►

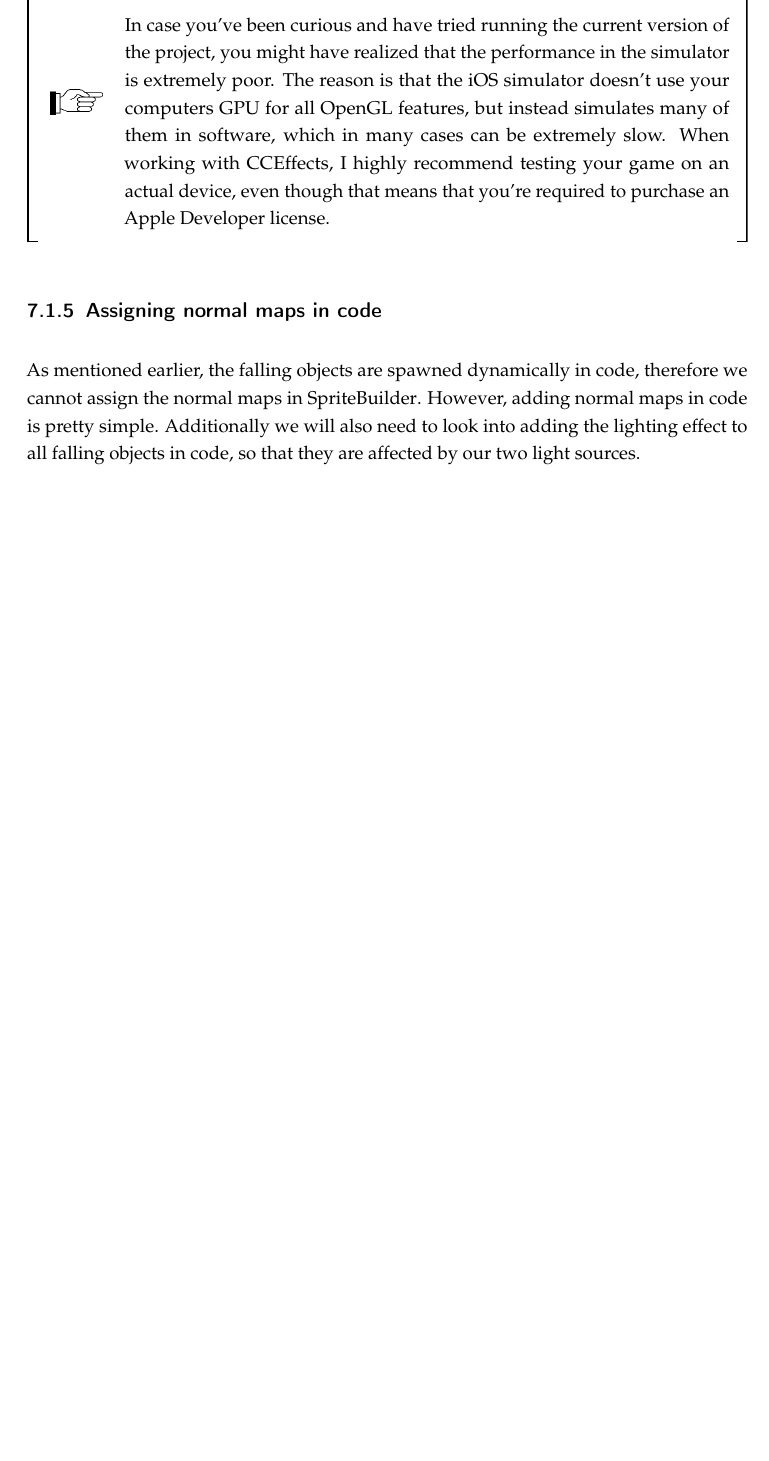
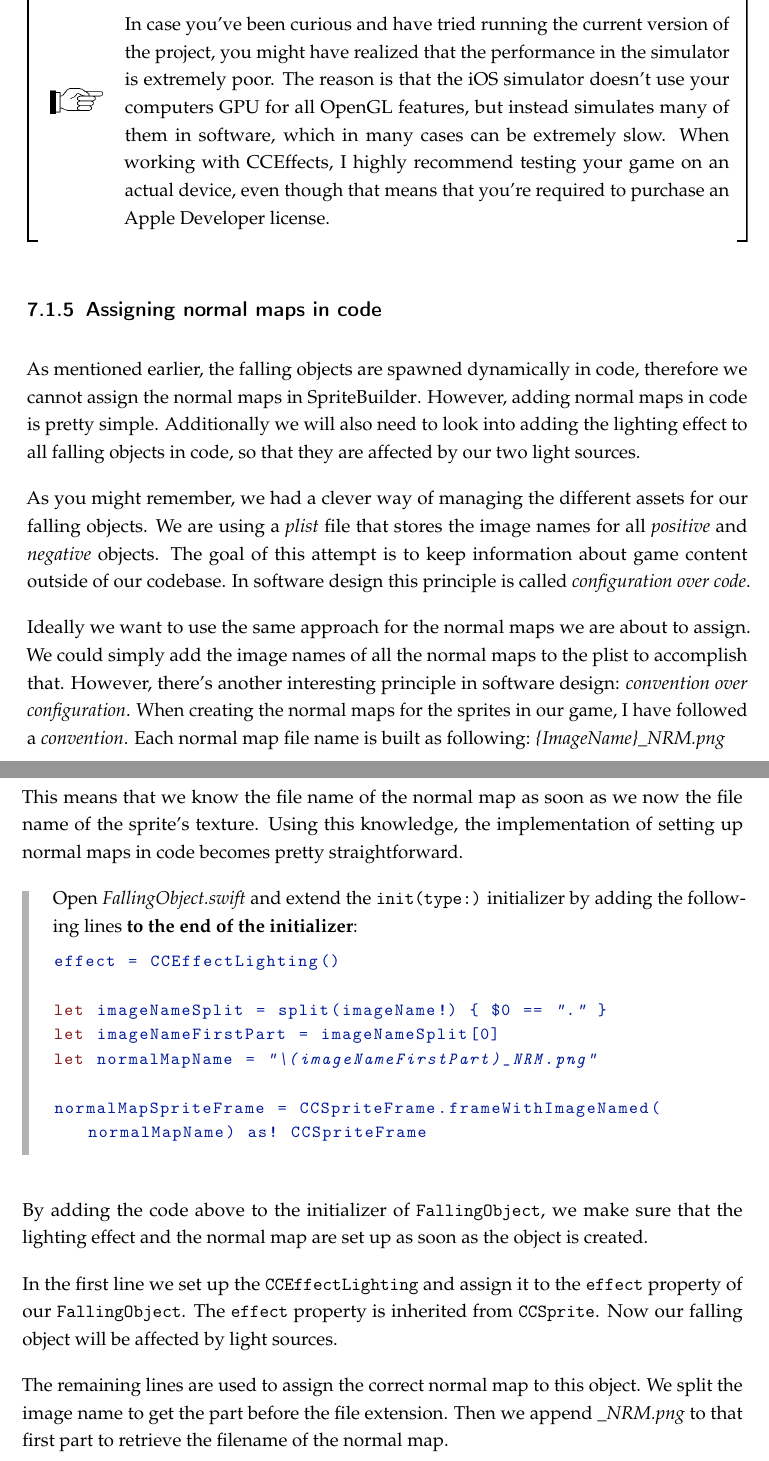
Before and after one commit to SpriteBuilder-Book/Book, a LaTeX thesis (document.tex, which reads Chapters/9_Effects_and_Animations.tex): part of page 215 of 217 before the commit and two parts of pages 215 and 216 of 219 after it, the two joined at a grey line, cut so that both start at the same text, the shorter picture padded with empty space. Compiled offline with pdfLaTeX.

Commit message:
More Chapter 9

```diff
--- a/Chapters/9_Effects_and_Animations.tex
+++ b/Chapters/9_Effects_and_Animations.tex
@@ -372,3 +372,49 @@ therefore we cannot assign the normal maps in \SB{}. However, adding normal
 maps in code is pretty simple. Additionally we will also need to look into
 adding the lighting effect to all falling objects in code, so that they are
 affected by our two light sources.
+
+As you might remember, we had a clever way of managing the different assets for
+our falling objects. We are using a \textit{plist} file that stores the image
+names for all \textit{positive} and \textit{negative} objects. The goal of this
+attempt is to keep information about game content outside of our codebase. In
+software design this principle is called \textit{configuration over code}.
+
+Ideally we want to use the same approach for the normal maps we are about to
+assign. We could simply add the image names of all the normal maps to the plist
+to accomplish that. However, there's another interesting principle in software
+design: \textit{convention over configuration}. When creating the normal maps
+for the sprites in our game, I have followed a \textit{convention}. Each normal
+map file name is built as following: \textit{\{ImageName\}\_NRM.png}
+
+This means that we know the file name of the normal map as soon as we now the
+file name of the sprite's texture. Using this knowledge, the implementation of
+setting up normal maps in code becomes pretty straightforward.
+
+\begin{leftbar}
+Open \filemention{FallingObject.swift} and extend the \inlinecode{init(type:)}
+initializer by adding the following lines \textbf{to the end of the
+initializer}:
+\begin{lstlisting}
+effect = CCEffectLighting()
+
+let imageNameSplit = split(imageName!) { $0 == "." }
+let imageNameFirstPart = imageNameSplit[0]
+let normalMapName = "\(imageNameFirstPart)_NRM.png"
+
+normalMapSpriteFrame = CCSpriteFrame.frameWithImageNamed(normalMapName) as! CCSpriteFrame
+\end{lstlisting}
+\end{leftbar}
+
+By adding the code above to the initializer of \inlinecode{FallingObject}, we
+make sure that the lighting effect and the normal map are set up as soon as the
+object is created.
+
+In the first line we set up the \inlinecode{CCEffectLighting} and assign it to
+the \inlinecode{effect} property of our \inlinecode{FallingObject}. The
+\inlinecode{effect} property is inherited from \inlinecode{CCSprite}. Now our
+falling object will be affected by light sources.
+
+The remaining lines are used to assign the correct normal map to this object. We
+split the image name to get the part before the file extension. Then we append
+\textit{\_NRM.png} to that first part to retrieve the filename of the normal
+map.
```
Also changed, not shown: Chapters/9_Effects_and_Animations.tex (22 more changed lines), 4 other files.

◄

Task details: Your answer must be an exact copy of every entry, with the pictures left out.

Result of the task:
Before and after one commit to SpriteBuilder-Book/Book, a LaTeX thesis (document.tex, which reads Chapters/9_Effects_and_Animations.tex): part of page 215 of 217 before the commit and two parts of pages 215 and 216 of 219 after it, the two joined at a grey line, cut so that both start at the same text, the shorter picture padded with empty space. Compiled offline with pdfLaTeX.

Commit message:
More Chapter 9

```diff
--- a/Chapters/9_Effects_and_Animations.tex
+++ b/Chapters/9_Effects_and_Animations.tex
@@ -372,3 +372,49 @@ therefore we cannot assign the normal maps in \SB{}. However, adding normal
 maps in code is pretty simple. Additionally we will also need to look into
 adding the lighting effect to all falling objects in code, so that they are
 affected by our two light sources.
+
+As you might remember, we had a clever way of managing the different assets for
+our falling objects. We are using a \textit{plist} file that stores the image
+names for all \textit{positive} and \textit{negative} objects. The goal of this
+attempt is to keep information about game content outside of our codebase. In
+software design this principle is called \textit{configuration over code}.
+
+Ideally we want to use the same approach for the normal maps we are about to
+assign. We could simply add the image names of all the normal maps to the plist
+to accomplish that. However, there's another interesting principle in software
+design: \textit{convention over configuration}. When creating the normal maps
+for the sprites in our game, I have followed a \textit{convention}. Each normal
+map file name is built as following: \textit{\{ImageName\}\_NRM.png}
+
+This means that we know the file name of the normal map as soon as we now the
+file name of the sprite's texture. Using this knowledge, the implementation of
+setting up normal maps in code becomes pretty straightforward.
+
+\begin{leftbar}
+Open \filemention{FallingObject.swift} and extend the \inlinecode{init(type:)}
+initializer by adding the following lines \textbf{to the end of the
+initializer}:
+\begin{lstlisting}
+effect = CCEffectLighting()
+
+let imageNameSplit = split(imageName!) { $0 == "." }
+let imageNameFirstPart = imageNameSplit[0]
+let normalMapName = "\(imageNameFirstPart)_NRM.png"
+
+normalMapSpriteFrame = CCSpriteFrame.frameWithImageNamed(normalMapName) as! CCSpriteFrame
+\end{lstlisting}
+\end{leftbar}
+
+By adding the code above to the initializer of \inlinecode{FallingObject}, we
+make sure that the lighting effect and the normal map are set up as soon as the
+object is created.
+
+In the first line we set up the \inlinecode{CCEffectLighting} and assign it to
+the \inlinecode{effect} property of our \inlinecode{FallingObject}. The
+\inlinecode{effect} property is inherited from \inlinecode{CCSprite}. Now our
+falling object will be affected by light sources.
+
+The remaining lines are used to assign the correct normal map to this object. We
+split the image name to get the part before the file extension. Then we append
+\textit{\_NRM.png} to that first part to retrieve the filename of the normal
+map.
```
Also changed, not shown: Chapters/9_Effects_and_Animations.tex (22 more changed lines), 4 other files.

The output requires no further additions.